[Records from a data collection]
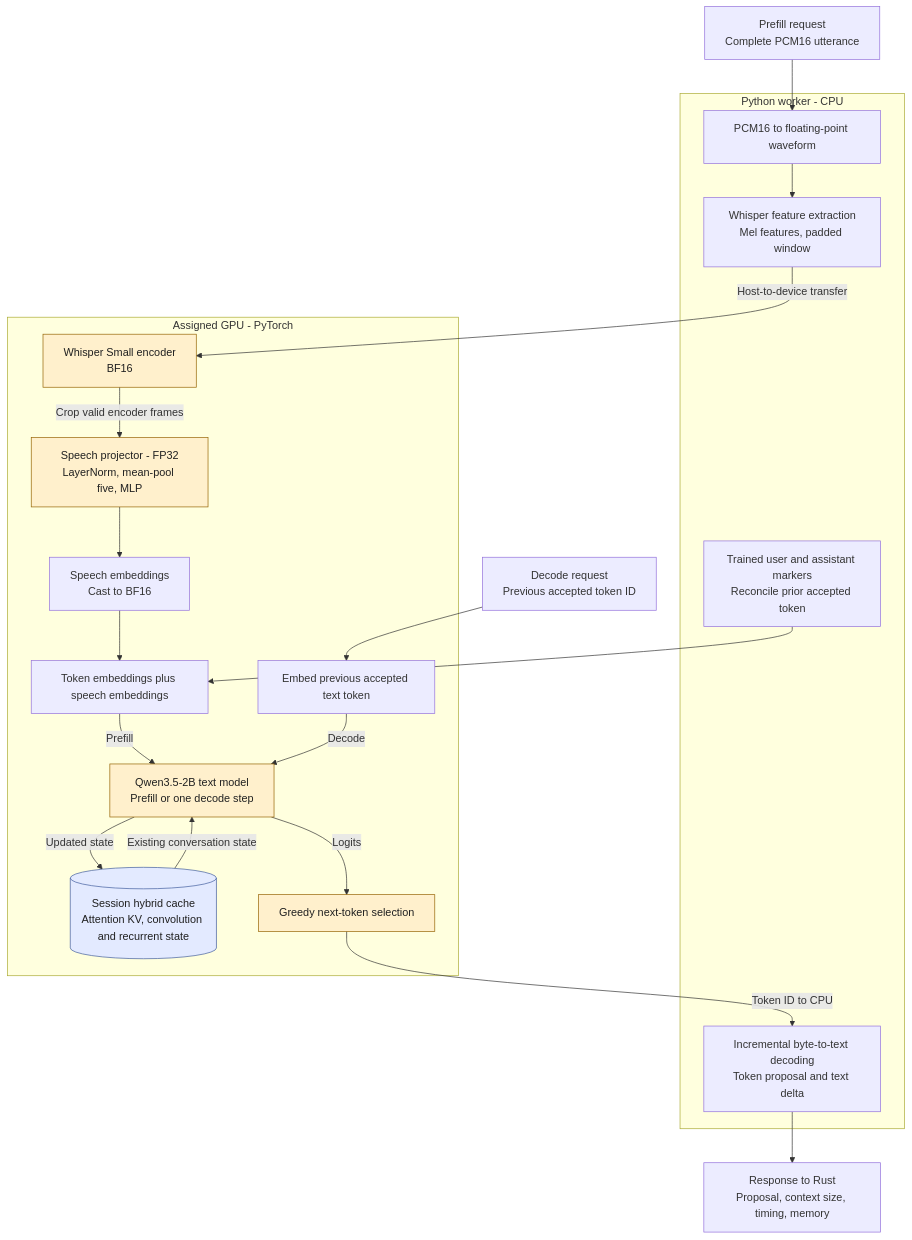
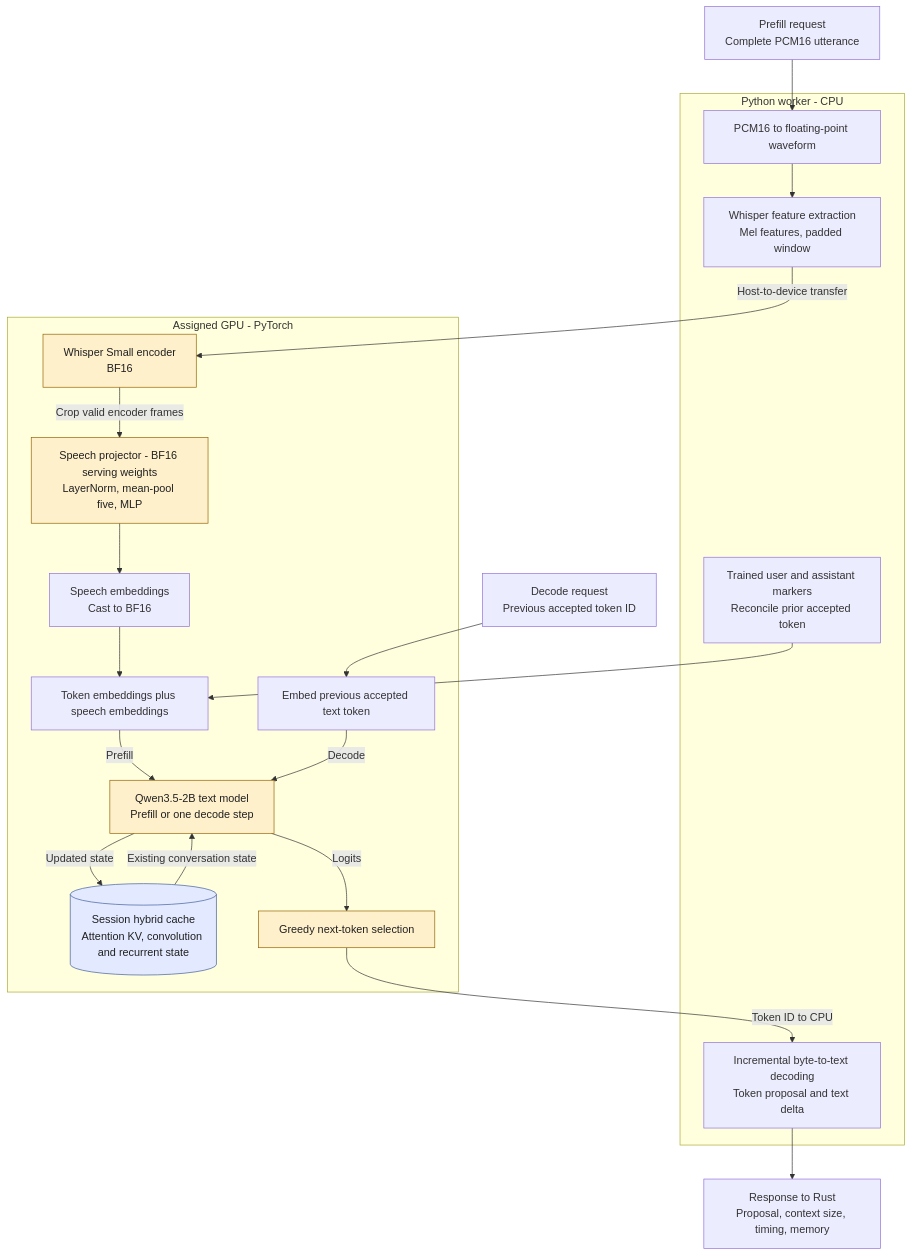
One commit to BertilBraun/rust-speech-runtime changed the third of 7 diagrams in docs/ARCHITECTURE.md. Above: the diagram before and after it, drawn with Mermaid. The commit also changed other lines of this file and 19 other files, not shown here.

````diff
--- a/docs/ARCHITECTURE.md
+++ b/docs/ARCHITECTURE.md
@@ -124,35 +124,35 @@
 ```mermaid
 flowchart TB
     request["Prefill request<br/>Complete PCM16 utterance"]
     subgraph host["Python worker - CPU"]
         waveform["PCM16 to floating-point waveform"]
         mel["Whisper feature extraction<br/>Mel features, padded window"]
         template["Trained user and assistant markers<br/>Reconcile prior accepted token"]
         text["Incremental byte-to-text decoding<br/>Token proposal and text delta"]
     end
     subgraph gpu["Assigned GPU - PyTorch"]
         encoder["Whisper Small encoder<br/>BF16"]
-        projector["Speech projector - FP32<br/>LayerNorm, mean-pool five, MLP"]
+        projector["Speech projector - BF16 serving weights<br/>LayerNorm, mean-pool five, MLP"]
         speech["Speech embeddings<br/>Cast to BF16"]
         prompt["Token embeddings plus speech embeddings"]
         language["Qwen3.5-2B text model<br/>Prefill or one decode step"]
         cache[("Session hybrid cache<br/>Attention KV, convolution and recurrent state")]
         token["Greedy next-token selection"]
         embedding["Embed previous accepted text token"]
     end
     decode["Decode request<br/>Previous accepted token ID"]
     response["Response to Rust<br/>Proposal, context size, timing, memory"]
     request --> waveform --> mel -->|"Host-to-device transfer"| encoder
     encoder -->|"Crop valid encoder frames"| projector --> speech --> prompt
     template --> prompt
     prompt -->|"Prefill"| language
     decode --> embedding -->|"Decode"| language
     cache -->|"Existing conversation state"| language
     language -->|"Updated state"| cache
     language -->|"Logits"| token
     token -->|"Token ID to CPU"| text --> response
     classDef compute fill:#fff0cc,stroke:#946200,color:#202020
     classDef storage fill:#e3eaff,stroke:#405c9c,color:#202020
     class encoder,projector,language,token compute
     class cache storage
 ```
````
...
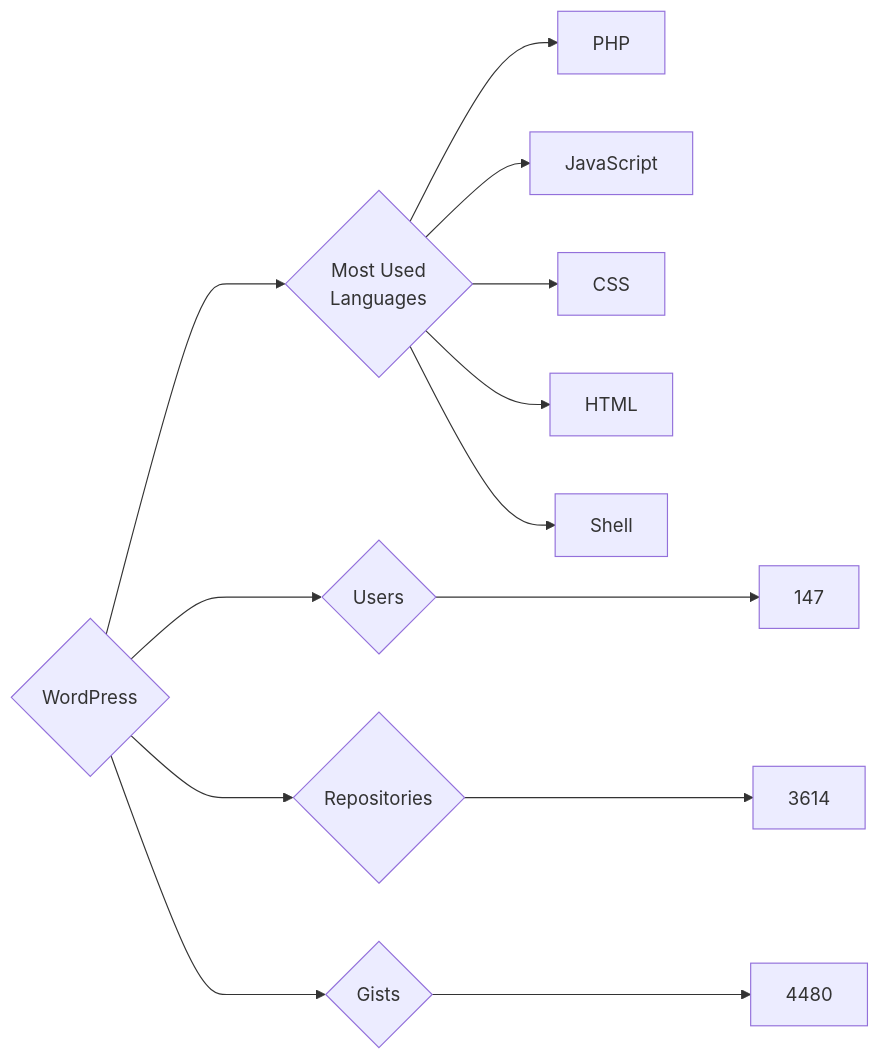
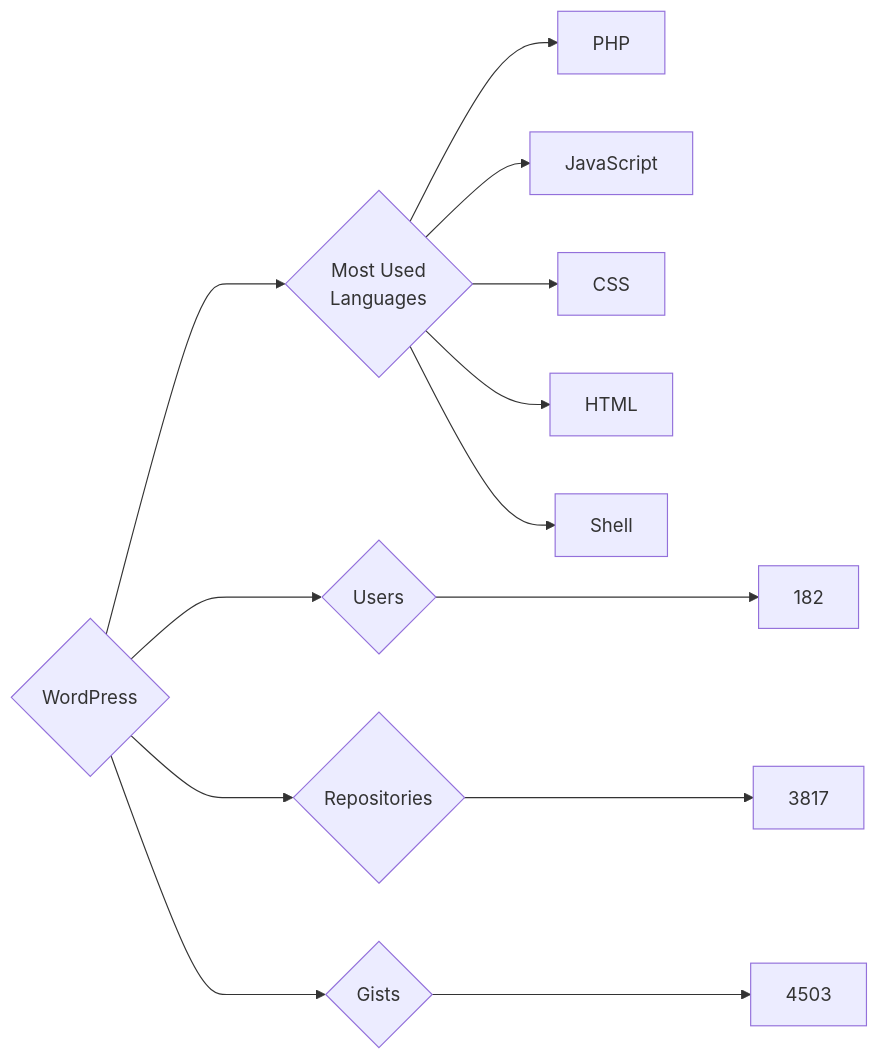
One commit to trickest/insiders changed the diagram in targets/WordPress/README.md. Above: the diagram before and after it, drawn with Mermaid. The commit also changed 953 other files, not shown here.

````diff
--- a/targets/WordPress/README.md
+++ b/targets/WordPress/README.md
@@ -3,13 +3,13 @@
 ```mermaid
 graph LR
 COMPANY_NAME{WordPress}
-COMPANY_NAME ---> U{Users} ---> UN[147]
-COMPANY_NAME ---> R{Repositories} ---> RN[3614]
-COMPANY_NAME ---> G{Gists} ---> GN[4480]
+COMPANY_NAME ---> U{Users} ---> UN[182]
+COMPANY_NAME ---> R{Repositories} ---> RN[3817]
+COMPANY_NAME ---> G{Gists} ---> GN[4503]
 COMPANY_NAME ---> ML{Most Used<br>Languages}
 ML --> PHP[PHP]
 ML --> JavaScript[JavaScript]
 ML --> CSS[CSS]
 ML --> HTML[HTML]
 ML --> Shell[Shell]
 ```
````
--
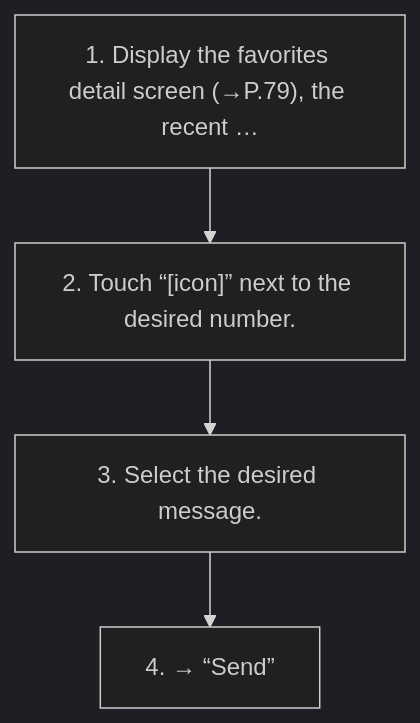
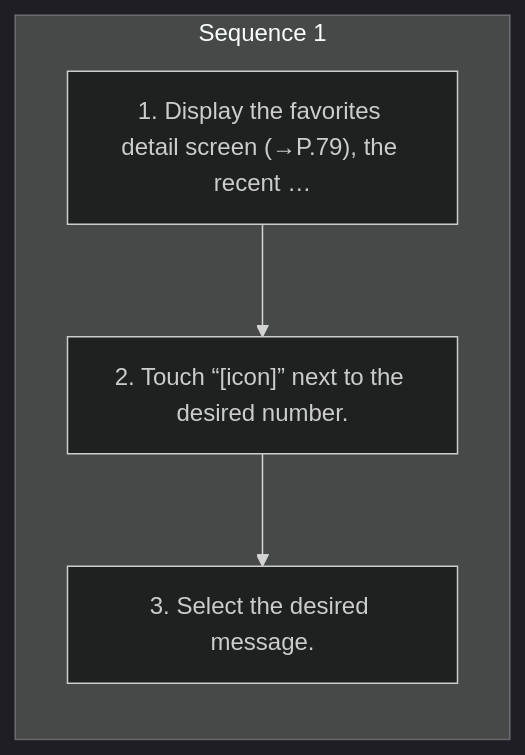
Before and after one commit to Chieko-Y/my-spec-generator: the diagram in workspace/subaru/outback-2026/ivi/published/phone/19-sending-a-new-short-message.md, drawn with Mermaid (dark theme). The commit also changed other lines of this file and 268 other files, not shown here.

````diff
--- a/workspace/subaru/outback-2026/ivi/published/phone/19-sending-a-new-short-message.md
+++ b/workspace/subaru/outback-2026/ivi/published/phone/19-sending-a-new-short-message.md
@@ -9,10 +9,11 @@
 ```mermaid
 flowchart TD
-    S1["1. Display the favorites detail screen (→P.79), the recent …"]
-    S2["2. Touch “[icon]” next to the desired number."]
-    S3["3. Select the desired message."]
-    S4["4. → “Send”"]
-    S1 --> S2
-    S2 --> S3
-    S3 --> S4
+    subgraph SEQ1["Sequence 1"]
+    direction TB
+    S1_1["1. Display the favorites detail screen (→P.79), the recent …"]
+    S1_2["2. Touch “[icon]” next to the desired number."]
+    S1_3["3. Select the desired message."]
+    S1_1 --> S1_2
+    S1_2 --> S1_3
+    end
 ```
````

> **Instructions to follow**:
Using the records, find how many lines include the string "here" and report that number alone.

> **Reply**:
3